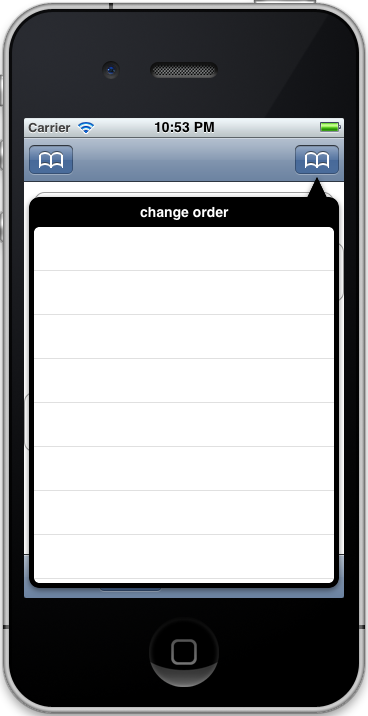
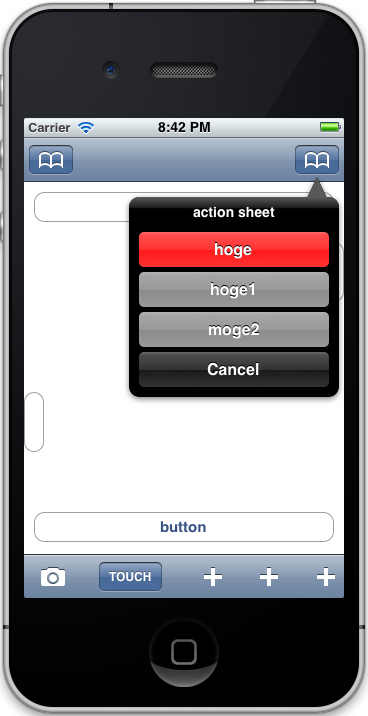
Add TSActionSheet

Changed region(s): [[0.0598, 0.2458, 0.9266, 0.8296], [0.4185, 0.1536, 0.5978, 0.1844]]

diff --git a/TSPopover/TSActionSheet.m b/TSPopover/TSActionSheet.m
@@ -1,0 +1,203 @@
+//
+//  TSActionSheet.m
+//  TSPopoverDemo
+//
+//  Created by Saito Takashi on 5/21/12.
+//  Copyright (c) 2012 ar.ms. All rights reserved.
+//
+
+#import "TSActionSheet.h"
+#import "TSPopoverController.h"
+#import "UIBarButtonItem+WEPopover.h"
+
+#define CORNER_RADIUS 5
+#define BORDER 5
+#define TITLE_SHADOW_OFFSET   CGSizeMake(0, -1)
+#define BUTTON_HEIGHT 35
+
+@implementation TSActionSheet
+
+@synthesize cornerRadius = _cornerRadius;
+@synthesize titleColor = _titleColor;
+@synthesize titleFont = _titleFont;
+@synthesize popoverBaseColor = _popoverBaseColor;
+@synthesize popoverGradient = _popoverGradient;
+@synthesize buttonGradient = _buttonGradient;
+
+
+- (id)initWithTitle:(NSString *)title 
+{
+    if ((self = [super init]))
+    {
+        self.frame = CGRectMake(0,0, 200, 300);
+        buttonsMutableArray = [[NSMutableArray alloc] init];
+        self.cornerRadius = CORNER_RADIUS;
+        self.buttonGradient = YES;
+        
+        popoverController = [[TSPopoverController alloc] init];
+        popoverController.titleText = title;
+        popoverController.titleColor = [UIColor whiteColor];
+        popoverController.titleFont = [UIFont boldSystemFontOfSize:14];
+        popoverController.popoverBaseColor = [UIColor blackColor];
+        popoverController.popoverGradient = YES;
+    }
+    return self;
+}
+
+- (void)addButtonWithTitle:(NSString *)title color:(UIColor*)color block:(void (^)())block
+{
+    [buttonsMutableArray addObject:[NSArray arrayWithObjects:
+                                    block ? [block copy] : [NSNull null],
+                                    title,
+                                    color,
+                                    nil]];
+}
+
+- (void)addButtonWithTitle:(NSString *)title block:(void (^)())block 
+{
+    [self addButtonWithTitle:title color:[UIColor grayColor] block:block];
+}
+
+- (void)destructiveButtonWithTitle:(NSString *)title block:(void (^)())block
+{
+    [self addButtonWithTitle:title color:[UIColor redColor] block:block];
+}
+
+- (void)cancelButtonWithTitle:(NSString *)title block:(void (^)())block
+{
+    [self addButtonWithTitle:title color:[UIColor blackColor] block:block];
+}
+
+
+
+
+//- (void)showFromBarButtonItem:(UIBarButtonItem *)item animated:(BOOL)animated
+- (void) showWithTouch:(UIEvent*)senderEvent
+{
+    NSUInteger i = 1;
+    NSUInteger buttonHeight = BUTTON_HEIGHT;
+    NSUInteger buttonY = BORDER;
+    for (NSArray *button in buttonsMutableArray)
+    {
+        NSString *title = [button objectAtIndex:1];
+        UIColor *color = [button objectAtIndex:2];
+        
+        UIImage *image = [self buttonImage:color];
+        
+        UIButton *button = [UIButton buttonWithType:UIButtonTypeCustom];
+        button.frame = CGRectMake(BORDER, buttonY, self.bounds.size.width-BORDER*2, buttonHeight);
+        button.titleLabel.font = [UIFont boldSystemFontOfSize:16];
+        button.titleLabel.minimumFontSize = 6;
+        button.titleLabel.adjustsFontSizeToFitWidth = YES;
+        button.titleLabel.textAlignment = UITextAlignmentCenter;
+        button.titleLabel.shadowOffset = TITLE_SHADOW_OFFSET;
+        button.backgroundColor = [UIColor clearColor];
+        button.tag = i++;
+        
+        [button setBackgroundImage:image forState:UIControlStateNormal];
+        [button setTitleColor:[UIColor whiteColor] forState:UIControlStateNormal];
+        [button setTitleShadowColor:[UIColor blackColor] forState:UIControlStateNormal];
+        [button setTitle:title forState:UIControlStateNormal];
+        button.accessibilityLabel = title;
+        
+        [button addTarget:self action:@selector(buttonClicked:) forControlEvents:UIControlEventTouchUpInside];
+        
+        [self addSubview:button];
+        buttonY += buttonHeight + BORDER;
+        
+    }
+    CGRect frame = self.frame;
+    frame.size.height = buttonY;
+    self.frame = frame;
+
+    popoverController.contentView = self;
+    popoverController.cornerRadius = self.cornerRadius;
+    [popoverController showPopoverWithTouch:senderEvent];
+}
+
+- (void)dismissWithClickedButtonIndex:(NSInteger)buttonIndex animated:(BOOL)animated 
+{
+    if (buttonIndex >= 0 && buttonIndex < [buttonsMutableArray count])
+    {
+        id obj = [[buttonsMutableArray objectAtIndex: buttonIndex] objectAtIndex:0];
+        if (![obj isEqual:[NSNull null]])
+        {
+            ((void (^)())obj)();
+        }
+    }
+    
+    if (animated)
+    {
+        [popoverController dismissPopoverAnimatd:YES];
+        [self removeFromSuperview];
+    }
+    else
+    {
+        [popoverController dismissPopoverAnimatd:NO];
+        [self removeFromSuperview];
+    }
+}
+
+#pragma mark - Action
+
+- (void)buttonClicked:(id)sender 
+{
+    /* Run the button's block */
+    int buttonIndex = [sender tag] - 1;
+    [self dismissWithClickedButtonIndex:buttonIndex animated:YES];
+}
+
+#pragma mark - UIImage
+
+-(UIImage*)buttonImage:(UIColor*)color
+{
+    
+    //Size
+    float buttonWidth = self.frame.size.width - (BORDER*2);
+    
+    UIGraphicsBeginImageContextWithOptions(CGSizeMake(buttonWidth, BUTTON_HEIGHT), NO, 0);
+    
+    //// General Declarations
+    CGColorSpaceRef colorSpace = CGColorSpaceCreateDeviceRGB();
+    CGContextRef context = UIGraphicsGetCurrentContext();
+    
+    //// Gradient Declarations
+    NSArray* gradientColors = [NSArray arrayWithObjects: 
+                               (id)[UIColor colorWithWhite:1.0 alpha:0.4].CGColor, 
+                               (id)[UIColor colorWithWhite: 1.0 alpha: 0.3].CGColor, 
+                               (id)[UIColor colorWithWhite: 1.0 alpha: 0.2].CGColor, 
+                               (id)[UIColor clearColor].CGColor, 
+                               (id)[UIColor colorWithWhite: 1.0 alpha: 0.1].CGColor, 
+                               (id)[UIColor colorWithWhite:1.0 alpha:0.2].CGColor, nil];
+    CGFloat gradientLocations[] = {0, 0.1, 0.49, 0.5, 0.51, 1};
+    CGGradientRef gradient = CGGradientCreateWithColors(colorSpace, (__bridge CFArrayRef)gradientColors, gradientLocations);
+    
+    
+    //// Rounded Rectangle Drawing
+    UIBezierPath* roundedRectanglePath = [UIBezierPath bezierPathWithRoundedRect: CGRectMake(0, 0, buttonWidth, BUTTON_HEIGHT) cornerRadius: self.cornerRadius];
+    [color setFill];
+    [roundedRectanglePath fill];
+    
+    
+    if(self.buttonGradient){
+        //// GradientPath Drawing
+        UIBezierPath* gradientPath = [UIBezierPath bezierPathWithRoundedRect: CGRectMake(0, 0, buttonWidth, BUTTON_HEIGHT) cornerRadius: self.cornerRadius];
+        CGContextSaveGState(context);
+        [gradientPath addClip];
+        CGContextDrawLinearGradient(context, gradient, CGPointMake(buttonWidth/2, 0), CGPointMake(buttonWidth/2, BUTTON_HEIGHT), 0);
+        CGContextRestoreGState(context);
+    }
+    
+    
+    //// Cleanup
+    CGGradientRelease(gradient);
+    CGColorSpaceRelease(colorSpace);
+    
+    UIImage *output = UIGraphicsGetImageFromCurrentImageContext();
+    UIGraphicsEndImageContext();
+    
+    
+    return output;
+}
+
+@end

diff --git a/Demo/TSPopoverDemo/MainViewController.m b/Demo/TSPopoverDemo/MainViewController.m
@@ -8,6 +8,7 @@
 
 #import "MainViewController.h"
 #import "TSPopoverController.h"
+#import "TSActionSheet.h"
 
 @implementation MainViewController
 
@@ -24,7 +25,7 @@
 {
     [super viewDidLoad];
     
-    UIBarButtonItem * topRightButton = [[UIBarButtonItem alloc] initWithBarButtonSystemItem:UIBarButtonSystemItemBookmarks target:self action:@selector(showPopover:forEvent:)];
+    UIBarButtonItem * topRightButton = [[UIBarButtonItem alloc] initWithBarButtonSystemItem:UIBarButtonSystemItemBookmarks target:self action:@selector(showActionSheet:forEvent:)];
     self.navigationItem.leftBarButtonItem = topRightButton;
     self.navigationItem.rightBarButtonItem = topRightButton;
     self.navigationController.toolbarHidden = NO;
@@ -111,6 +112,22 @@
 //    popoverController.arrowPosition = TSPopoverArrowPositionHorizontal;
     [popoverController showPopoverWithTouch:event];
 
+}
+
+-(void) showActionSheet:(id)sender forEvent:(UIEvent*)event
+{
+    TSActionSheet *actionSheet = [[TSActionSheet alloc] initWithTitle:@"action sheet"];
+    [actionSheet destructiveButtonWithTitle:@"hoge" block:nil];
+    [actionSheet addButtonWithTitle:@"hoge1" block:^{
+        NSLog(@"pushed hoge1 button");
+    }];
+    [actionSheet addButtonWithTitle:@"moge2" block:^{
+        NSLog(@"pushed hoge2 button");
+    }];
+    [actionSheet cancelButtonWithTitle:@"Cancel" block:nil];
+    actionSheet.cornerRadius = 5;
+    
+    [actionSheet showWithTouch:event];
 }
 
 @end

diff --git a/TSPopover/UIBarButtonItem+WEPopover.m b/TSPopover/UIBarButtonItem+WEPopover.m
@@ -1,0 +1,50 @@
+/*
+ *  UIBarButtonItem+WEPopover.m
+ *  WEPopover
+ *
+ *  Created by Werner Altewischer on 07/05/11.
+ *  Copyright 2010 Werner IT Consultancy. All rights reserved.
+ *
+ */
+
+#import "UIBarButtonItem+WEPopover.h" 
+
+@implementation UIBarButtonItem(WEPopover)
+
+- (CGRect)frameInView:(UIView *)v {
+	
+	BOOL hasCustomView = (self.customView != nil);
+	
+	if (!hasCustomView) {
+		UIView *tempView = [[UIView alloc] initWithFrame:CGRectZero];
+		self.customView = tempView;
+	}
+	
+	UIView *parentView = self.customView.superview;
+	NSUInteger indexOfView = [parentView.subviews indexOfObject:self.customView];
+	
+	if (!hasCustomView) {
+		self.customView = nil;
+	}
+	UIView *button = [parentView.subviews objectAtIndex:indexOfView];
+	return [parentView convertRect:button.frame toView:v];
+}
+
+- (UIView *)superview {
+	
+	BOOL hasCustomView = (self.customView != nil);
+	
+	if (!hasCustomView) {
+		UIView *tempView = [[UIView alloc] initWithFrame:CGRectZero];
+		self.customView = tempView;
+	}
+	
+	UIView *parentView = self.customView.superview;
+	
+	if (!hasCustomView) {
+		self.customView = nil;
+	}
+	return parentView;
+}
+
+@end

diff --git a/TSPopover/TSActionSheet.h b/TSPopover/TSActionSheet.h
@@ -1,0 +1,33 @@
+//
+//  TSActionSheet.h
+//  TSPopoverDemo
+//
+//  Created by Saito Takashi on 5/21/12.
+//  Copyright (c) 2012 ar.ms. All rights reserved.
+//
+
+#import <Foundation/Foundation.h>
+
+@class TSPopoverController;
+
+@interface TSActionSheet : UIView
+{
+    TSPopoverController *popoverController ;
+    NSMutableArray *buttonsMutableArray;
+}
+
+@property (strong, nonatomic) UIColor *titleColor;
+@property (strong, nonatomic) UIFont *titleFont;
+@property (strong, nonatomic) UIColor *popoverBaseColor;
+@property (nonatomic) int cornerRadius;
+@property (nonatomic) BOOL popoverGradient; 
+@property (nonatomic) BOOL buttonGradient;
+
+- (id)initWithTitle:(NSString *)title;
+- (void)cancelButtonWithTitle:(NSString *) title block:(void (^)()) block;
+- (void)destructiveButtonWithTitle:(NSString *) title block:(void (^)()) block;
+- (void)addButtonWithTitle:(NSString *) title block:(void (^)()) block;
+- (void)addButtonWithTitle:(NSString *)title color:(UIColor*)color block:(void (^)())block;
+- (void) showWithTouch:(UIEvent*)senderEvent;
+
+@end

diff --git a/TSPopover/TSPopoverController.h b/TSPopover/TSPopoverController.h
@@ -47,6 +47,7 @@ typedef NSUInteger TSPopoverArrowPosition;
 - (id)initWithContentViewController:(UIViewController*)viewController;
 - (id)initWithView:(UIView*)view;
 - (void) showPopoverWithTouch:(UIEvent*)senderEvent;
+- (void) showPopoverWithRect:(CGRect)senderRect;
 - (void) view:(UIView*)view touchesBegan:(NSSet*)touches withEvent:(UIEvent*)event;
 - (void) dismissPopoverAnimatd:(BOOL)animated;
 

diff --git a/TSPopover/UIBarButtonItem+WEPopover.h b/TSPopover/UIBarButtonItem+WEPopover.h
@@ -1,0 +1,15 @@
+/*
+ *  UIBarButtonItem+WEPopover.h
+ *  WEPopover
+ *
+ *  Created by Werner Altewischer on 07/05/11.
+ *  Copyright 2010 Werner IT Consultancy. All rights reserved.
+ *
+ */
+
+@interface UIBarButtonItem(WEPopover)
+
+- (CGRect)frameInView:(UIView *)v;
+- (UIView *)superview;
+
+@end

diff --git a/TSPopover/TSPopoverController.m b/TSPopover/TSPopoverController.m
@@ -100,7 +100,7 @@
     [self showPopoverWithPoint:senderPoint];
 }
 
-- (void) showPopoverWithFrame:(CGRect)senderFrame
+- (void) showPopoverWithRect:(CGRect)senderRect
 {
     
 }

diff --git a/readme.md b/readme.md
@@ -1,6 +1,6 @@
 # TSPopover
 
-UIPopover like UI for iPhone - there is lot's of work still to do.
+UIPopover like UI (with ActionSheet) for iPhone - there is lot's of work still to do.
 
 ## Screenshots
 
@@ -21,7 +21,7 @@ UIPopover like UI for iPhone - there is lot's of work still to do.
 ## Usage
 (see sample Xcode project in `/Demo`)  
 
-## customize
+## Customize
 - background color
 - background gradiation (on / off)
 - corner radius
@@ -29,6 +29,10 @@ UIPopover like UI for iPhone - there is lot's of work still to do.
 - title text 
 - title text color
 - title text font
+
+## Changelog
+- Added TSActionSheet
+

########

(Your instructions):
Give the number of lines in the listing that hold "UIEvent", with no other words.

(Task response):
5